Celebrate Cancer Prevention Month by Helping Georgia Improve HPV Vaccination Rates

February 1, 2016

Dear Colleagues,

February is National Cancer Prevention Month. Cancer remains the second leading cause of death in Georgia. One major opportunity in cancer prevention is increasing completion of the HPV vaccination series among children age 13-17. We are making significant progress in vaccinating our children against the HPV virus, but we still lag behind compared to other required vaccinations like Tdap and Meningococcal.

You hold the power to change these statistics as a committed practitioner. Parents overwhelmingly listen to and act based solely on their doctor’s recommendation. In fact, studies have shown that a patient who receives a provider recommendation is four to five times more likely to receive the HPV vaccination.

Nearly 60 percent of males ages 13-17 in Georgia do not receive any doses of HPV vaccine. HPV can cause men to develop certain kinds of cancer. In particular, oral cancers (mouth, throat, tongue) attributable to HPV have been increasing over the past three decades in men. Thirty five percent of females ages 13-17 in Georgia do not receive any doses of HPV vaccine putting them at risk of cervical and other cancers. Getting vaccinated against HPV can help prevent these health problems.

Accordingly, the Georgia Department of Public Health and the Georgia Academy of Family Physicians ask for your help in improving rates of HPV vaccine completion for both males and females.

1.    Recommend the HPV vaccine to the parents of teens and children;
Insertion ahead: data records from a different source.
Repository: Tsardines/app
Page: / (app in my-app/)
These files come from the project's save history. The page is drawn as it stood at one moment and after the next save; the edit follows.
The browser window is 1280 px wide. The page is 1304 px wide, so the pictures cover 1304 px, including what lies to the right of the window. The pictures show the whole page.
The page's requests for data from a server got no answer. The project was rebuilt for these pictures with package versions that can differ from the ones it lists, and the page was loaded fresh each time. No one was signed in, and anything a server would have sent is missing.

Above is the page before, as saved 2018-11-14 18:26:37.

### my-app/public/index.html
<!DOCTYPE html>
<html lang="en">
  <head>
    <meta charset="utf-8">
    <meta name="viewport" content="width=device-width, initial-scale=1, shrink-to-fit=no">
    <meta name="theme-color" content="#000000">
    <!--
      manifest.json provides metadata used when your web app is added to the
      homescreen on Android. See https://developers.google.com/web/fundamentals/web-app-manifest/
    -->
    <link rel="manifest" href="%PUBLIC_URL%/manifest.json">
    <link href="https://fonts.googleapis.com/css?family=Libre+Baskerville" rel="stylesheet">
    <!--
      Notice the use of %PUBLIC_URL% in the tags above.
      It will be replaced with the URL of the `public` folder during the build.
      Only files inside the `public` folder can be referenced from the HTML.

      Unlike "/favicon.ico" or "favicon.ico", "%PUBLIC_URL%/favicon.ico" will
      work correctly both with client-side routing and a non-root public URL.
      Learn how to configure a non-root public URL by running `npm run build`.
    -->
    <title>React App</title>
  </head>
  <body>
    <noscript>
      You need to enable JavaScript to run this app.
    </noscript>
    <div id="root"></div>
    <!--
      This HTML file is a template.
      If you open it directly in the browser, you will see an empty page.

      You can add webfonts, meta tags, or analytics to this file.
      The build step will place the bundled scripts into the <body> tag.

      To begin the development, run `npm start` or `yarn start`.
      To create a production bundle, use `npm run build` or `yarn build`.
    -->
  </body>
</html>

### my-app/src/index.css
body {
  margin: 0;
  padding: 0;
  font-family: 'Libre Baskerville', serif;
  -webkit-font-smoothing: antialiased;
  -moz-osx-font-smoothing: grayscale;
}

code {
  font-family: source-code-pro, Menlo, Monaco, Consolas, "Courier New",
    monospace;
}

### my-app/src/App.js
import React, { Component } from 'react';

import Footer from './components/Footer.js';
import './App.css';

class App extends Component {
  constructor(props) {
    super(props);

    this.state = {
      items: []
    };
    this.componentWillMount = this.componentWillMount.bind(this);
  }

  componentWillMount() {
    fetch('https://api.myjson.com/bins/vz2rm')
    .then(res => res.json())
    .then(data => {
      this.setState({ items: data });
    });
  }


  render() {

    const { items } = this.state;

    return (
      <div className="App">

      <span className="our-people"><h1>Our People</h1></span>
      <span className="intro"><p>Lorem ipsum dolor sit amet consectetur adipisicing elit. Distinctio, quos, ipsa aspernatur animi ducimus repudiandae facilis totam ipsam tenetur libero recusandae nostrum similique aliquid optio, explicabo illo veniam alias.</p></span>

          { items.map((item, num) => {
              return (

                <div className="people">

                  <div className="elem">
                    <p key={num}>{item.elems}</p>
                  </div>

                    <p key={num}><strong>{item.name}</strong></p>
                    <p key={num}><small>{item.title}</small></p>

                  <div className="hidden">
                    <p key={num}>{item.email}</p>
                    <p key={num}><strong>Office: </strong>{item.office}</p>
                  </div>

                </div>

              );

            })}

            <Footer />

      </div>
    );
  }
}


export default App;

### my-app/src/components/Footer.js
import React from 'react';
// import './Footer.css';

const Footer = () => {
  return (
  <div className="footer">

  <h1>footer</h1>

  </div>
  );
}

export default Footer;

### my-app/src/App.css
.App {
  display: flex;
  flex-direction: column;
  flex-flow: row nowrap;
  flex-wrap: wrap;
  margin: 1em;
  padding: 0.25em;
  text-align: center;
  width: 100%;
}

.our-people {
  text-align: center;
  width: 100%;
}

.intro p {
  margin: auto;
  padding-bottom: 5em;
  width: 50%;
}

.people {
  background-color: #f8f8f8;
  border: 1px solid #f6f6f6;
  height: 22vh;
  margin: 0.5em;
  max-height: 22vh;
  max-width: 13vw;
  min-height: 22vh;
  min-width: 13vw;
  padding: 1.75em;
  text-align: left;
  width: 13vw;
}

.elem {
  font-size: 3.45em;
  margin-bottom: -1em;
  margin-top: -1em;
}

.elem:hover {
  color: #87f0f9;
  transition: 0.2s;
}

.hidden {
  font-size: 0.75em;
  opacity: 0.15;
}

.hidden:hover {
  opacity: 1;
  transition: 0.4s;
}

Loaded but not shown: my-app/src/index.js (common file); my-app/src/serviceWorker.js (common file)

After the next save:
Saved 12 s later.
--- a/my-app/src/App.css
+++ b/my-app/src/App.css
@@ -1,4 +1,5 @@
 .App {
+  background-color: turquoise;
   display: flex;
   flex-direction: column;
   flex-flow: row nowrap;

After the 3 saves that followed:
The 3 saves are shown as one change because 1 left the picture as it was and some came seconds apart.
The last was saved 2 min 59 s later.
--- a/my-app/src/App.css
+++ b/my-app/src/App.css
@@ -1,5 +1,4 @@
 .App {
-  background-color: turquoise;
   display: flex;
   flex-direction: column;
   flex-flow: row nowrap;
2.    Present the HPV vaccination as a strongly recommended vaccination; and

3.    Learn more about the HPV vaccine.

In an effort to improve education on HPV guidelines and recommendations, the CDC is offering free CE credits in a training called You Call the Shots Module on HPV. You Call the Shots is updated regularly to include the latest guidelines and recommendation in vaccine practice. Physicians can access the webinar here: http://www.cdc.gov/vaccines/ed/youcalltheshots.htm
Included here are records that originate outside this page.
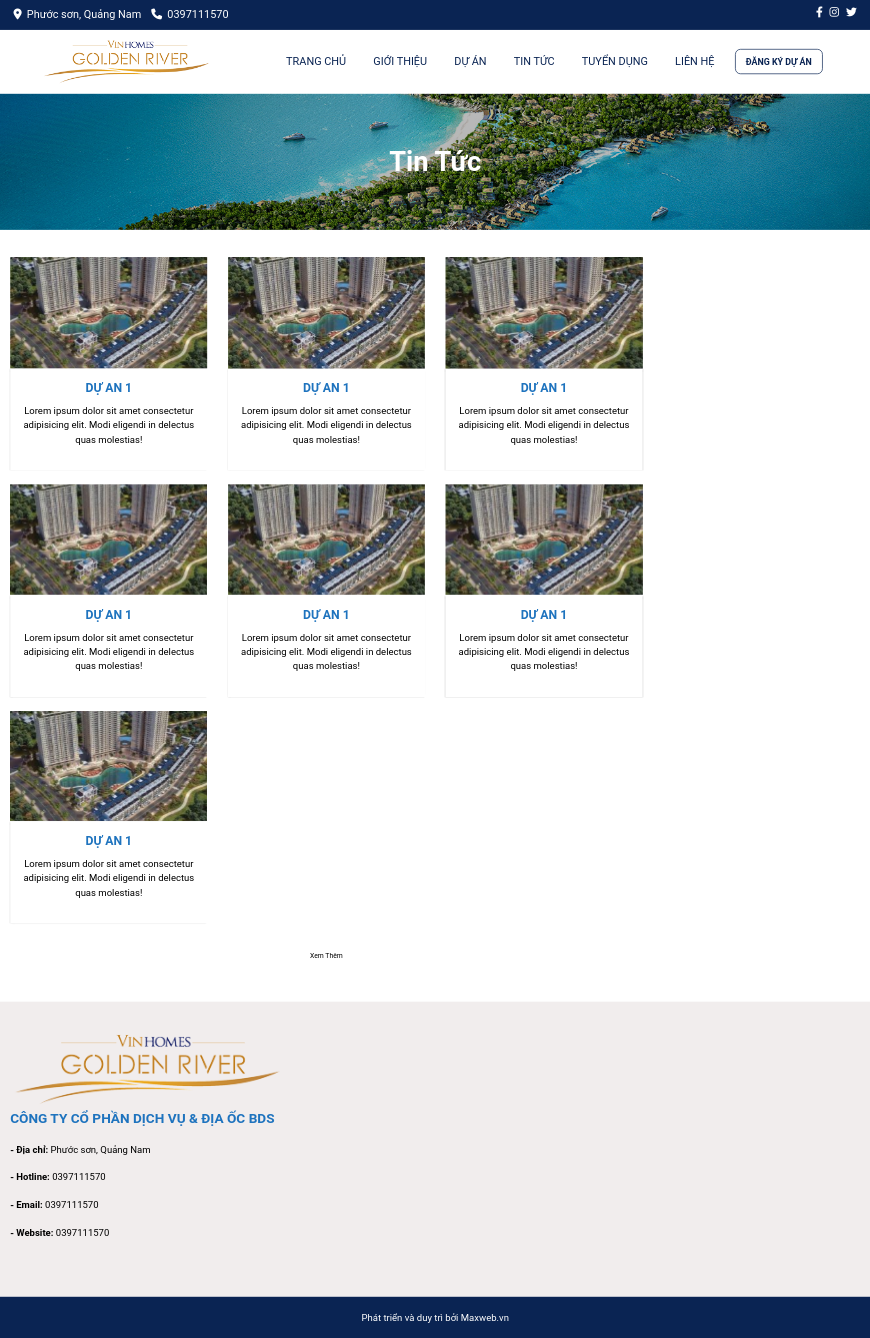
Repository: phamphuc2/fontend-bds
Page: category.html
An editor plug-in stored every save of this project. The page is shown before and after the next save, followed by the edit.
The browser window is 1280 px wide. The pictures show the whole page, at 68% of full size.
Pictures or frames that could not be fetched are drawn as grey boxes. Some web libraries are served in a nearby version.

Above is the page before, as saved 2022-06-23 16:28:58.

After the next save:
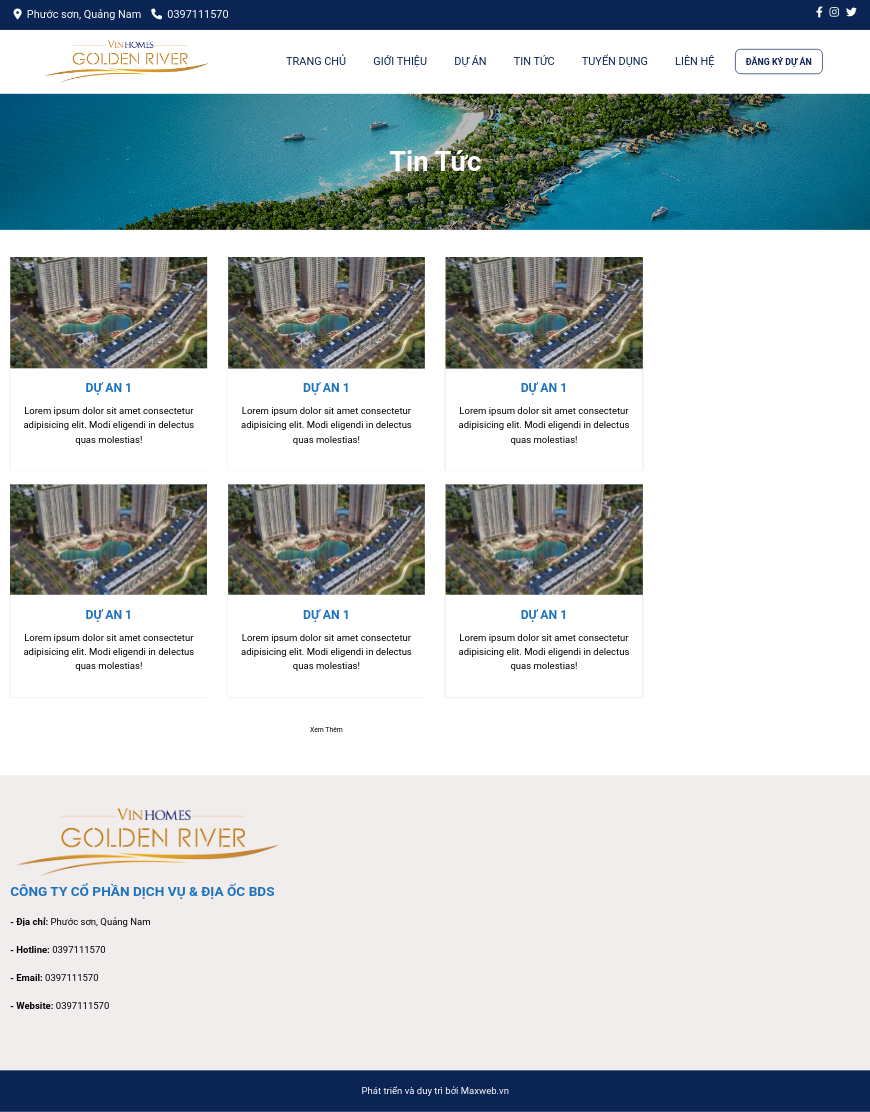
Saved 4 s later.
--- a/category.html
+++ b/category.html
@@ -271,17 +271,7 @@
                                 </div>
                             </a>
                         </div>
-                        <div class="col-lg-4">
-                            <a href="" class="box-item">
-                                <div class="img-wrap">
-                                    <img src="./assets/images/project1.jpg" alt="">
-                                </div>
-                                <div class="content">
-                                    <h2 class="title">DỰ AN 1</h2>
-                                    <p class="desc">Lorem ipsum dolor sit amet consectetur adipisicing elit. Modi eligendi in delectus quas molestias!</p>
-                                </div>
-                            </a>
-                        </div>
+
 
                         <div class="col-12">
                           <div class="btn-load-more">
We know you have multiple priorities as they concern the health of your young patients; however, you have an opportunity to truly prevent some types of cancer in our future generations. Together, we will not only save the lives of Georgians, but we will also save future economic resources by preventing more cancer diagnoses.

Thank you for your continued commitment to the health of our children.
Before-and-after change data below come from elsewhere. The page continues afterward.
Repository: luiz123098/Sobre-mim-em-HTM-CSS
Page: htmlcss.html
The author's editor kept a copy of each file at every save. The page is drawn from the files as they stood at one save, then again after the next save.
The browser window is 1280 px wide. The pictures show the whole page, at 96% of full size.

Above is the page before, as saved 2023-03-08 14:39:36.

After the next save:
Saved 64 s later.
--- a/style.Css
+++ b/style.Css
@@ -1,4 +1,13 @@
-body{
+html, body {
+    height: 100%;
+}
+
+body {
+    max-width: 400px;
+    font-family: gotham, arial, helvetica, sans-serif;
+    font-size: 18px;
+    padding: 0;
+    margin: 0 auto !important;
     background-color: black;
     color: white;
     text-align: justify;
Brenda Fitzgerald, MD


Georgia Department of Public Health


Mitzi Rubin, MD, FAAFP


Georgia Academy of Family Physicians